On our first furlough Beth, Joel and Ellice spent most of their time in our furlough mission home and with the small Bible Church in O’Fallon, Missouri while I was out visiting churches, pastors and supporters. Since Beth was pregnant this worked well. She could establish a permanent obstetrician and get things in order about the house. Ellice was in school. She attended J.L. Mudd Elementary School.
J.L. Mudd Elementary School was a short bus trip from our home. Each morning we watched Ellice walk down the street to the corner and wait for the familiar yellow colored Blue Bird school bus. Why they called them Blue Bird buses when they were yellow is a mystery. There were other young children in the neighborhood so Ellice had the chance to make friends at home and at school. Unlike Guam she was just one of the crowd, not a pale faced foreigner.
Along with school Ellice and Joel were busy with the Awana programs at the church. The church, although small, was filled with gracious loving hearts ready and willing to share the Gospel and ministry with as many as possible. Each week Ellice and Joel would sing, play games, learn verses and get to know the other children in the church and neighborhood. Beth was also part of the teaching and fun each week.
Ellice and Joel had a blast and earned a number of awards during the year. One highlight was to attend the awards night. In the spring there was a big night planned and Ellice was to receive a special award. She was excited all day and could hardly wait.
Just after dinner she went outside to play on the swing set. There was still an hour before the ceremony. I glanced out the window watched as she started walking slowly back toward the house. The look on her face made it obvious something was wrong. Her joyous smile was gone and she looked serious.

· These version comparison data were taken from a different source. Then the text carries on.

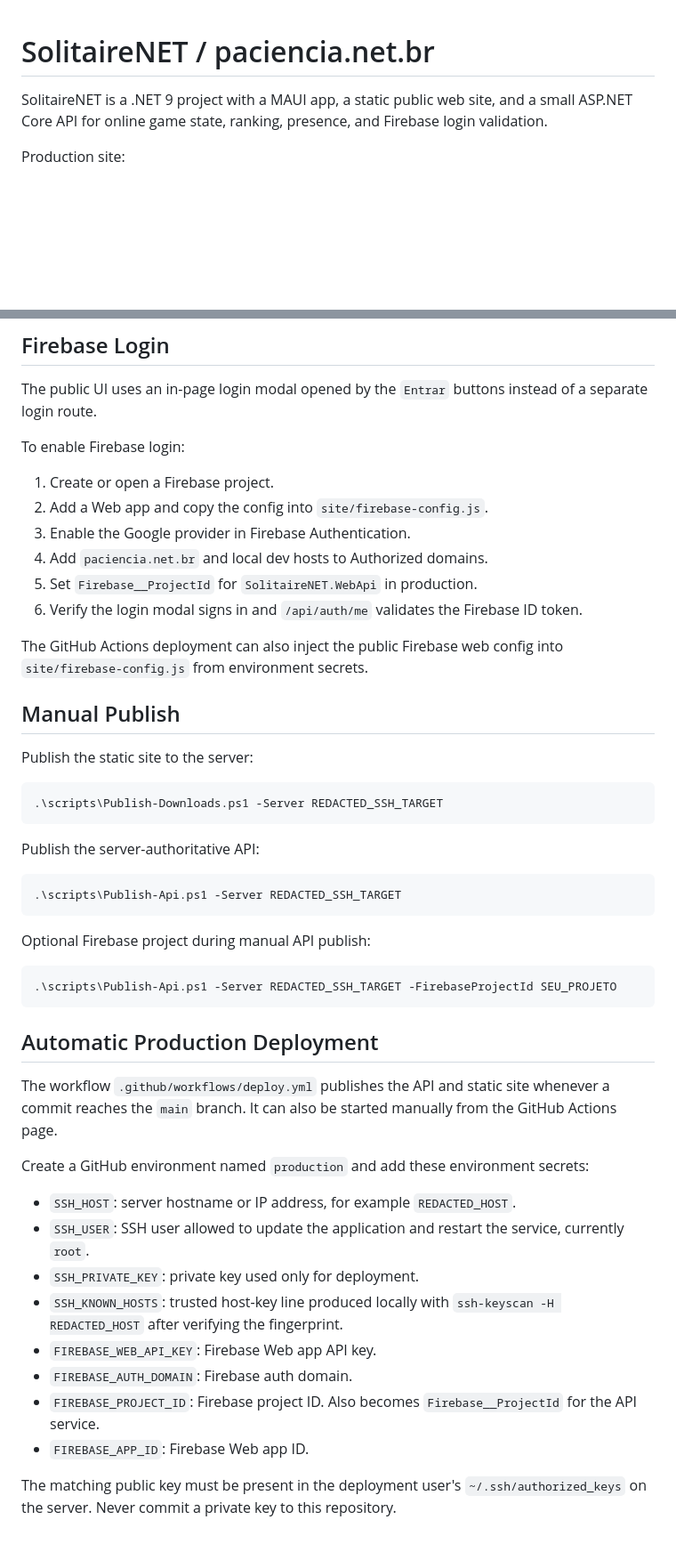
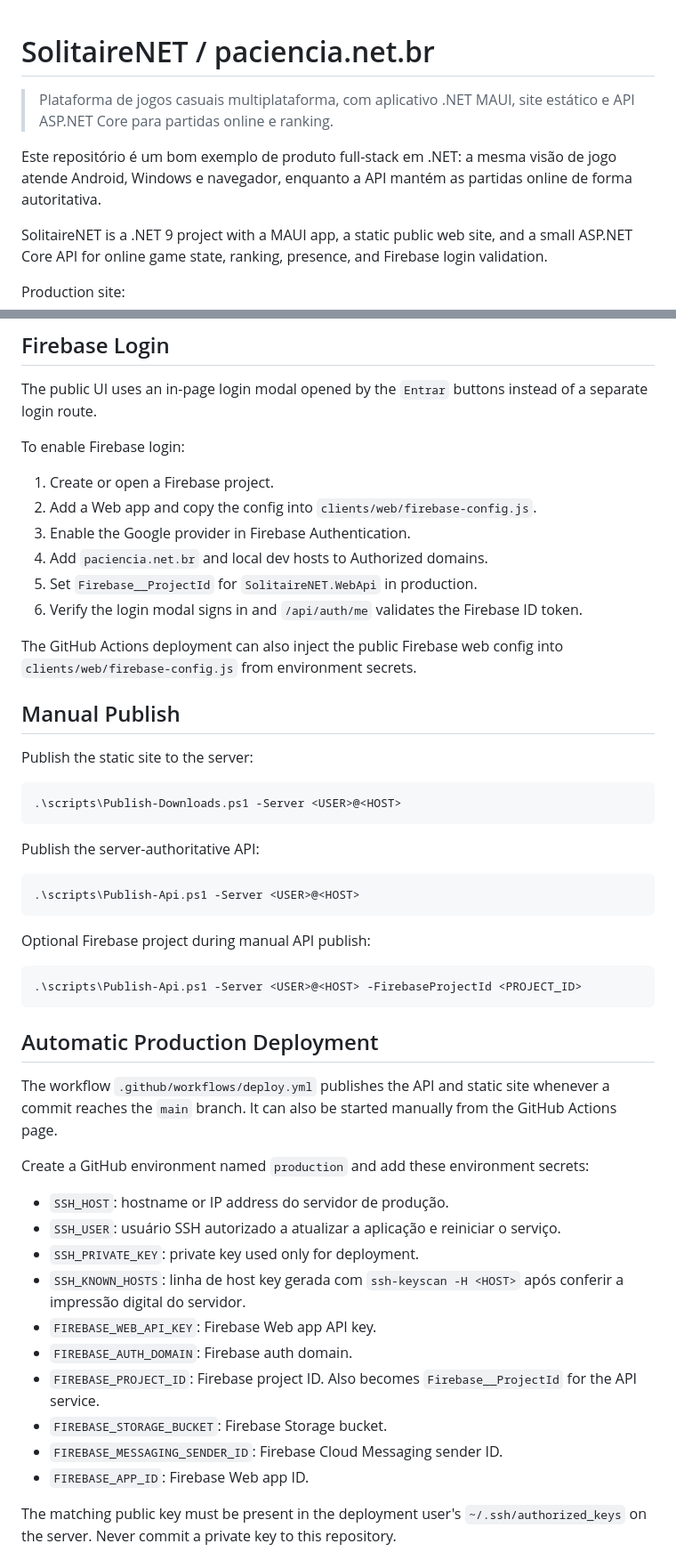
Before and after one commit to DiegoViana90/SolitaireNET, a Markdown page: readme.md, 2 parts joined by grey strips. Shown at 89% size. Rendered like a GitHub page; blank space fills up the shorter version.

````diff
--- a/readme.md
+++ b/readme.md
@@ -1,4 +1,11 @@
 # SolitaireNET / paciencia.net.br
+
+> Plataforma de jogos casuais multiplataforma, com aplicativo .NET MAUI, site
+> estático e API ASP.NET Core para partidas online e ranking.
+
+Este repositório é um bom exemplo de produto full-stack em .NET: a mesma visão
+de jogo atende Android, Windows e navegador, enquanto a API mantém as partidas
+online de forma autoritativa.
 
 SolitaireNET is a .NET 9 project with a MAUI app, a static public web site, and
 a small ASP.NET Core API for online game state, ranking, presence, and Firebase
@@ -136,7 +157,7 @@ of a separate login route.
 To enable Firebase login:
 
 1. Create or open a Firebase project.
-2. Add a Web app and copy the config into `site/firebase-config.js`.
+2. Add a Web app and copy the config into `clients/web/firebase-config.js`.
 3. Enable the Google provider in Firebase Authentication.
 4. Add `paciencia.net.br` and local dev hosts to Authorized domains.
 5. Set `Firebase__ProjectId` for `SolitaireNET.WebApi` in production.
@@ -144,26 +165,26 @@ To enable Firebase login:
    token.
 
 The GitHub Actions deployment can also inject the public Firebase web config
-into `site/firebase-config.js` from environment secrets.
+into `clients/web/firebase-config.js` from environment secrets.
 
 ## Manual Publish
 
 Publish the static site to the server:
 
 ```powershell
-.\scripts\Publish-Downloads.ps1 -Server REDACTED_SSH_TARGET
+.\scripts\Publish-Downloads.ps1 -Server <USER>@<HOST>
 ```
 
 Publish the server-authoritative API:
 
 ```powershell
-.\scripts\Publish-Api.ps1 -Server REDACTED_SSH_TARGET
+.\scripts\Publish-Api.ps1 -Server <USER>@<HOST>
 ```
 
 Optional Firebase project during manual API publish:
 
 ```powershell
-.\scripts\Publish-Api.ps1 -Server REDACTED_SSH_TARGET -FirebaseProjectId SEU_PROJETO
+.\scripts\Publish-Api.ps1 -Server <USER>@<HOST> -FirebaseProjectId <PROJECT_ID>
 ```
 
 ## Automatic Production Deployment
@@ -175,16 +196,18 @@ from the GitHub Actions page.
 Create a GitHub environment named `production` and add these environment
 secrets:
 
-- `SSH_HOST`: server hostname or IP address, for example `REDACTED_HOST`.
-- `SSH_USER`: SSH user allowed to update the application and restart the
-  service, currently `root`.
+- `SSH_HOST`: hostname or IP address do servidor de produção.
+- `SSH_USER`: usuário SSH autorizado a atualizar a aplicação e reiniciar o
+  serviço.
 - `SSH_PRIVATE_KEY`: private key used only for deployment.
-- `SSH_KNOWN_HOSTS`: trusted host-key line produced locally with
-  `ssh-keyscan -H REDACTED_HOST` after verifying the fingerprint.
+- `SSH_KNOWN_HOSTS`: linha de host key gerada com `ssh-keyscan -H <HOST>` após
+  conferir a impressão digital do servidor.
 - `FIREBASE_WEB_API_KEY`: Firebase Web app API key.
 - `FIREBASE_AUTH_DOMAIN`: Firebase auth domain.
 - `FIREBASE_PROJECT_ID`: Firebase project ID. Also becomes
   `Firebase__ProjectId` for the API service.
+- `FIREBASE_STORAGE_BUCKET`: Firebase Storage bucket.
+- `FIREBASE_MESSAGING_SENDER_ID`: Firebase Cloud Messaging sender ID.
 - `FIREBASE_APP_ID`: Firebase Web app ID.
 
 The matching public key must be present in the deployment user's
````
Also changed, not shown: other parts of readme.md (+31 -17 lines), ARCHITECTURE_PT-BR.md (added, +60 -0 lines), docs/proximos-passos.md (+3 -3 lines).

Ellice came in and told us she fell from the swing. At first she didn’t want to say anything because she wanted to go to the ceremony. Her arm hurt. We looked at the arm, considered waiting until after the ceremony but it was obvious a visit to the Emergency Room was necessary.

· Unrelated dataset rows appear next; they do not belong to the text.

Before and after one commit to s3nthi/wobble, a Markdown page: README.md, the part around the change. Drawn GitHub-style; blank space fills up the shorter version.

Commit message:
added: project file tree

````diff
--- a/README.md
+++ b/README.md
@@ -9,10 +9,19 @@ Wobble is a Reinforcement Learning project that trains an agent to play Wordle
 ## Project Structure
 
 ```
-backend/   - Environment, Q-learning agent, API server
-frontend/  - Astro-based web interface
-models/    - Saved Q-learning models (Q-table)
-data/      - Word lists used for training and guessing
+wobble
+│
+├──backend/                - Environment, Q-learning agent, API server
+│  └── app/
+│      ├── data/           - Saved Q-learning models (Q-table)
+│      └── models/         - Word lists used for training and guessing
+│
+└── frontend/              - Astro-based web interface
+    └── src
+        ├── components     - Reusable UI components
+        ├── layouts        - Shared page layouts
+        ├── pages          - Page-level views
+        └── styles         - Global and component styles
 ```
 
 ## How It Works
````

I drove her to the hospital in St. Joseph’s and explained the incident to the staff. Beth took Joel and attended the Awana awards to receive Ellice’s award. This may sound routine but I’m not a lover of hospitals, needles, doctors or anything associated with hospitals, needles or doctors. After I worked in a hospital for four years I avoided walking through the doors like there is a plague inside. It was a miracle I was able to attend the birth of all my children!

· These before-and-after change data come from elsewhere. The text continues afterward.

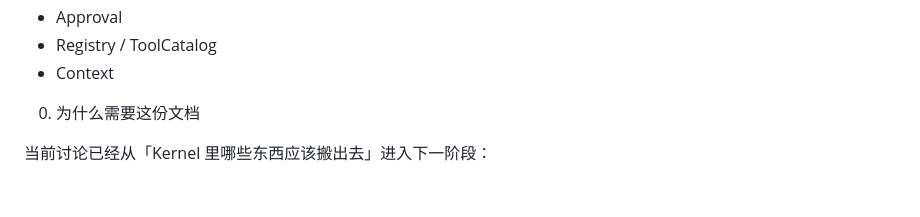
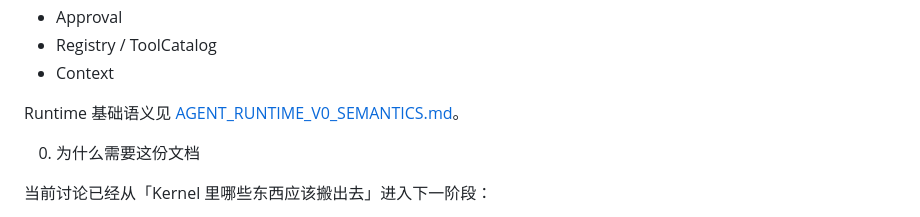
Before and after one commit to mayf3/agent-core, a Markdown page: docs/architecture/AGENT_CORE_V2_1_ARCHITECTURE_DISCUSSION_MAP.md, the part around the change. Drawn GitHub-style; blank space fills up the shorter version.

```diff
--- a/docs/architecture/AGENT_CORE_V2_1_ARCHITECTURE_DISCUSSION_MAP.md
+++ b/docs/architecture/AGENT_CORE_V2_1_ARCHITECTURE_DISCUSSION_MAP.md
@@ -24,6 +24,8 @@ Conflict rule:
 * Approval
 * Registry / ToolCatalog
 * Context
+
+Runtime 基础语义见 [AGENT_RUNTIME_V0_SEMANTICS.md](./AGENT_RUNTIME_V0_SEMANTICS.md)。
 
 0. 为什么需要这份文档
 
```
Also changed, not shown: docs/architecture/AGENT_RUNTIME_V0_SEMANTICS.md (added, +83 -0 lines).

That evening Ellice and I were killing time waiting for an available doctor in the Emergency Room. A doctor finally came to us and smiled as we repeated the details of the accident. A few minutes of examination, one X-ray and it was a definite break. Not only was it a break but it would require a “closed reduction” to complete the break and set the arm correctly. It was too late in the evening for the surgery so a temporary cast was applied, the operation scheduled for the next morning and we returned home with the news.
Ellice was a sad little puppy that evening. Not only had she missed receiving her special award, “Sparky of the Year,” but now she had to go back to the hospital for surgery. Surgery was uncertain territory for Ellice. This was not the first broken bone but the first requiring surgery. I don’t believe she slept well that night.
The next morning Beth and I took Joel to stay with friends and headed to the hospital. Ellice was a trouper. It was apparent she was concerned but did well as they dressed her, gave her medication to sleep and started an IV.
The procedure was quick and short. Basically they completed the break then set and cast the arm. Fortunately this does not require opening of the arm. It sounds rather brutal but was necessary to insure a clean and straight healing process. A few hours later Ellice awoke and was groggy for a while then had some pain but recovered rather quickly.
As a second grader Ellice was not going to slow down just for some broken arm. She pressed on, had a great time as school let out for the summer and ignored that stiff arm as she played, jumped, ran and did all the things a little girl does to have fun.
I wonder why things happen when they do. They don’t always make sense and sometimes seem brutal. Ellice missed her award but gained strength in her ability to deal with accidents, and even hospitals. I’m not sure why God allowed this to happen but I do know it was for a reason. Sometimes we need to just wait and listen to discover the good from a bad situation.